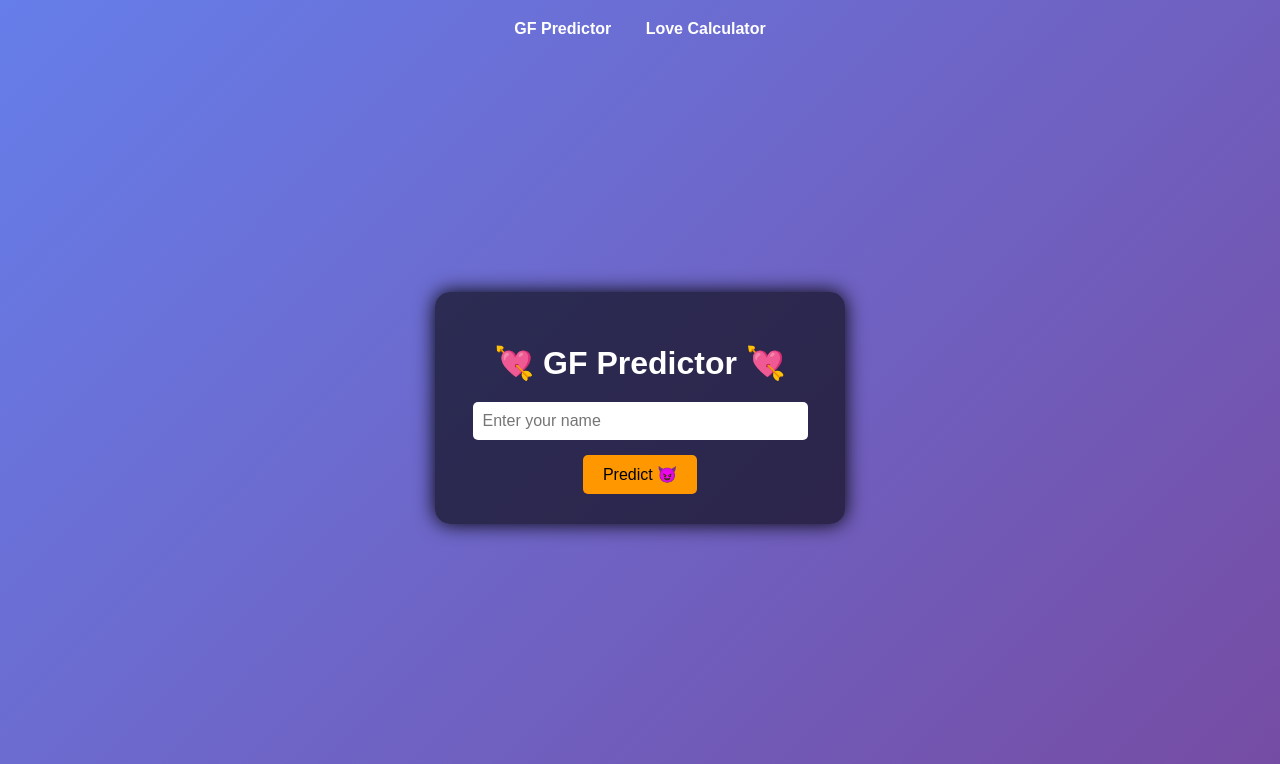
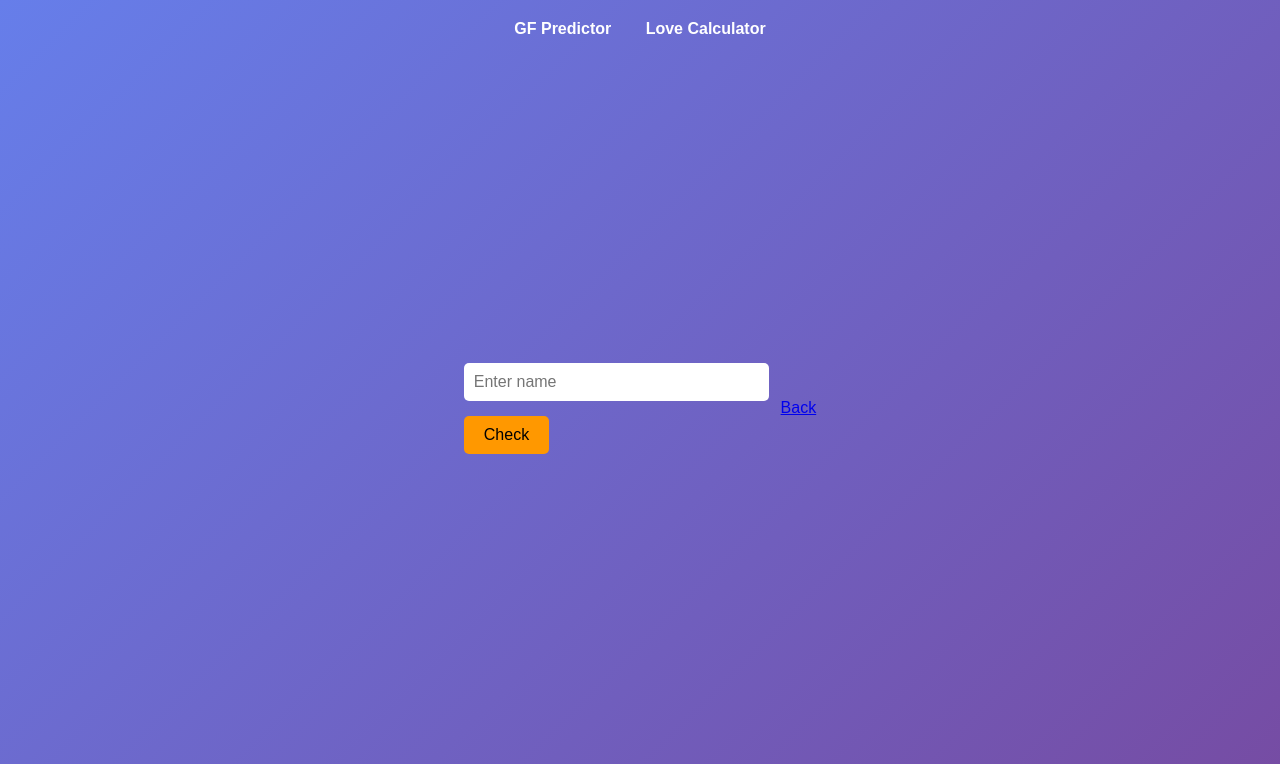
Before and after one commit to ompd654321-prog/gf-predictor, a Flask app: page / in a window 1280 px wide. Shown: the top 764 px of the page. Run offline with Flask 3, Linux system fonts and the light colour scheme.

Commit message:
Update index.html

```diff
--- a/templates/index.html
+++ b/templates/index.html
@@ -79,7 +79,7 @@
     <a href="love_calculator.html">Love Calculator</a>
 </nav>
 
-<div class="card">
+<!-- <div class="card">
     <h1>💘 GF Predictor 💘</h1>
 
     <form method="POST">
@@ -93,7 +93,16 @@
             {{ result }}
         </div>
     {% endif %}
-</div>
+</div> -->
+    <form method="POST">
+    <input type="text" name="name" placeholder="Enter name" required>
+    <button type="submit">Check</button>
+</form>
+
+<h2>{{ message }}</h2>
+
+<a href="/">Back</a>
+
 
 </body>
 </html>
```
▬▬▬▬▬▬
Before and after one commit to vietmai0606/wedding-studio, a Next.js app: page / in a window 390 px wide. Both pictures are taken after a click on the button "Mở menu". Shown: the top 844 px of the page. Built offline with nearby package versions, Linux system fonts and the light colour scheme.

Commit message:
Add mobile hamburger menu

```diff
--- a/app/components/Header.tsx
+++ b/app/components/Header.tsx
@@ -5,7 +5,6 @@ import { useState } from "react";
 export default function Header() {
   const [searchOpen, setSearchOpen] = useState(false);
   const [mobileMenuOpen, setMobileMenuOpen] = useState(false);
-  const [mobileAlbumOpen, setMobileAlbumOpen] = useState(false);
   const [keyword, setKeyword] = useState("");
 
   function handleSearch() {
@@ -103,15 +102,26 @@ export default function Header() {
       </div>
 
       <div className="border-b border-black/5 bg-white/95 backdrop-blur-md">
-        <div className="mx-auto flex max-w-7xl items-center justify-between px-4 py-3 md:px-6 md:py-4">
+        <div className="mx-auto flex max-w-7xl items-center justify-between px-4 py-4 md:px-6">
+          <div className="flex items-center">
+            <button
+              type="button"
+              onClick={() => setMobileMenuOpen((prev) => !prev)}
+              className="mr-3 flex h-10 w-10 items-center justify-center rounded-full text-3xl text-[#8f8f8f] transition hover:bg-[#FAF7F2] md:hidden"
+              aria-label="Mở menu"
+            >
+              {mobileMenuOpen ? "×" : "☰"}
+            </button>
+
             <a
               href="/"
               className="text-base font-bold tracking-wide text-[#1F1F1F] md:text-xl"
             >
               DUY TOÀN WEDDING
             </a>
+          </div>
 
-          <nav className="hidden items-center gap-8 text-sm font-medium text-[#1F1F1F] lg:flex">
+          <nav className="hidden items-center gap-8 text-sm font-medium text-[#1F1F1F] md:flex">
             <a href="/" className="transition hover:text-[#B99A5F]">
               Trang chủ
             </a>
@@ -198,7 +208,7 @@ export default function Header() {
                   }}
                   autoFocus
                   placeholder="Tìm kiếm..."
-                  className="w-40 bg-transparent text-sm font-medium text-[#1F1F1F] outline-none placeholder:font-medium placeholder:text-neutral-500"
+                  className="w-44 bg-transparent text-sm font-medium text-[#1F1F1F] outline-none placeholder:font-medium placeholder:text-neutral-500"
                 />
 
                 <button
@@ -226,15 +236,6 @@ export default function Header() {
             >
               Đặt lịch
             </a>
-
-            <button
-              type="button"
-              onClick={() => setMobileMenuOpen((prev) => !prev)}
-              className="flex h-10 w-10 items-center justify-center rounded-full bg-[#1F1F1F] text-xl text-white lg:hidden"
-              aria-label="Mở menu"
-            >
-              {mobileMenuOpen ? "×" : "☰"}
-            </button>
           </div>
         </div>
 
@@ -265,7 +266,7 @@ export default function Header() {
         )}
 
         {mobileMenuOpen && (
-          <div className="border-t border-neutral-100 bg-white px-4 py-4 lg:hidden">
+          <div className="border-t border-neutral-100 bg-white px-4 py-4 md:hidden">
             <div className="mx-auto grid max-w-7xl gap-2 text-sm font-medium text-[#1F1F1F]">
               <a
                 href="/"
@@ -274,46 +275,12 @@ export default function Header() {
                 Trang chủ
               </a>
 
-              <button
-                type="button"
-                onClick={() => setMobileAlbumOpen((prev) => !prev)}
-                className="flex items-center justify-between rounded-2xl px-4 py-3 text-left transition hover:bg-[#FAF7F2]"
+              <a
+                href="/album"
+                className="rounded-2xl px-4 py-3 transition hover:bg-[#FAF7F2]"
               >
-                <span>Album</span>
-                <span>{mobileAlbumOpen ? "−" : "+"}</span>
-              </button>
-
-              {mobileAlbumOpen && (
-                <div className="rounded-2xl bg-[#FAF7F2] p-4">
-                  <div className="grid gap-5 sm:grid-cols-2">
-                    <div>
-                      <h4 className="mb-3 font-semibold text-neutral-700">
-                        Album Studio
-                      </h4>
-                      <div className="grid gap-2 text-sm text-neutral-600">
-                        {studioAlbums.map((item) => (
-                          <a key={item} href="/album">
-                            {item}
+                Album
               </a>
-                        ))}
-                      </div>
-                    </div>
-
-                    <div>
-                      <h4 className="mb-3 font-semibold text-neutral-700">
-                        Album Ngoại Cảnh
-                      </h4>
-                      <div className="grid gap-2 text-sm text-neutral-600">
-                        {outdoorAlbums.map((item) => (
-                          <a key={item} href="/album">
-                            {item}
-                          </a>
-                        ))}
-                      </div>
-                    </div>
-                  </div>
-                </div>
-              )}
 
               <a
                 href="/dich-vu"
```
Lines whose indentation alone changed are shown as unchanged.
▬▬▬▬▬▬
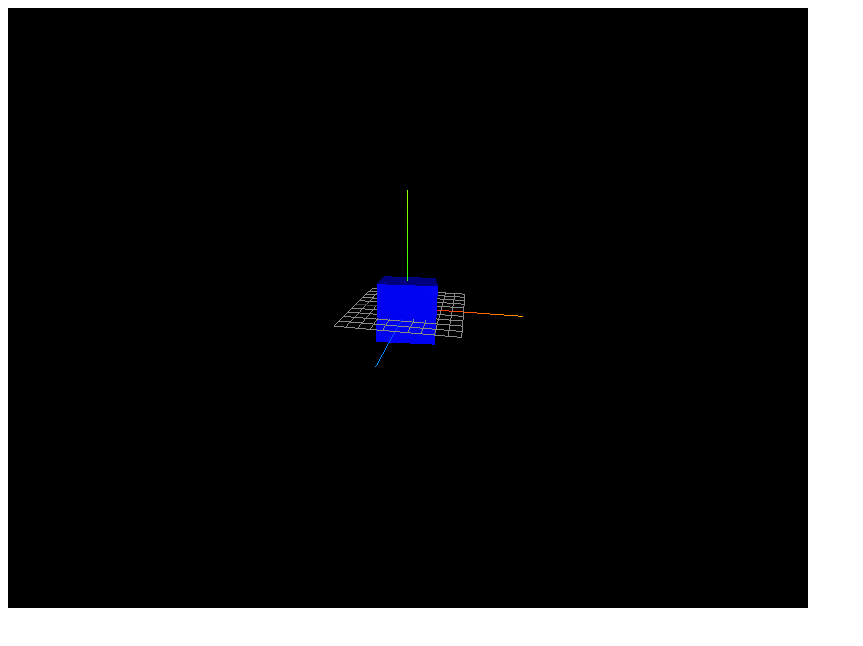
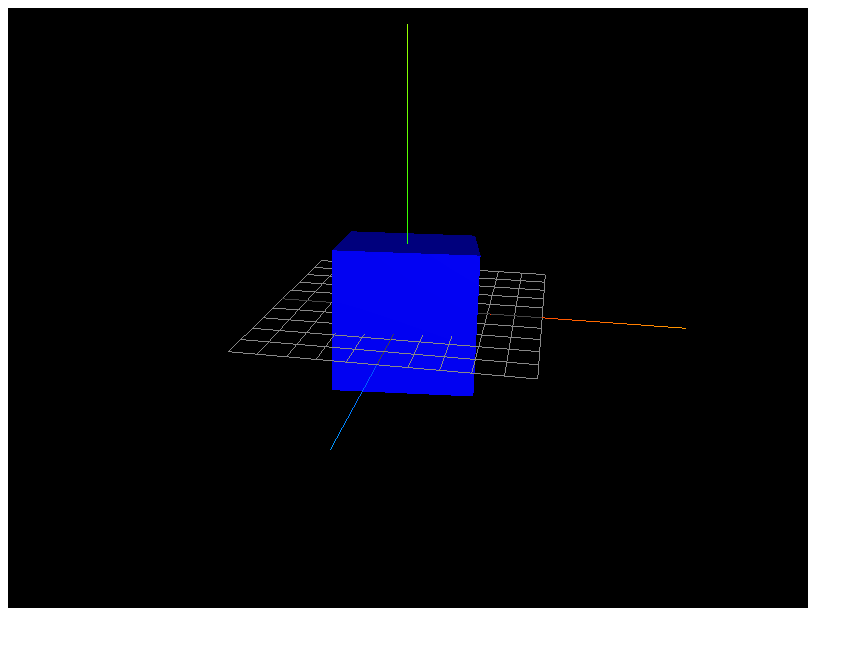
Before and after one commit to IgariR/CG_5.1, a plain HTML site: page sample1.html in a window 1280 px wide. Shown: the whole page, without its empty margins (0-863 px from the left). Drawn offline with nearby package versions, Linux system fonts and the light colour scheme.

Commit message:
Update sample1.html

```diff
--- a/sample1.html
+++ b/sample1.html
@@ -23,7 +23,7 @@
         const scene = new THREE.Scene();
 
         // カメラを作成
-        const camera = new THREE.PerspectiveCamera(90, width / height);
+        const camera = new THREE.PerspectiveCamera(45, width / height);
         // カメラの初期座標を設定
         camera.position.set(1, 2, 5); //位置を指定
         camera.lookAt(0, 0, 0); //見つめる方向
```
▬▬▬▬▬▬
The lines needed are those in the data above that hold the string "Linux"; copy each of them.

● **Written solution**:
Before and after one commit to ompd654321-prog/gf-predictor, a Flask app: page / in a window 1280 px wide. Shown: the top 764 px of the page. Run offline with Flask 3, Linux system fonts and the light colour scheme.
Before and after one commit to vietmai0606/wedding-studio, a Next.js app: page / in a window 390 px wide. Both pictures are taken after a click on the button "Mở menu". Shown: the top 844 px of the page. Built offline with nearby package versions, Linux system fonts and the light colour scheme.
Before and after one commit to IgariR/CG_5.1, a plain HTML site: page sample1.html in a window 1280 px wide. Shown: the whole page, without its empty margins (0-863 px from the left). Drawn offline with nearby package versions, Linux system fonts and the light colour scheme.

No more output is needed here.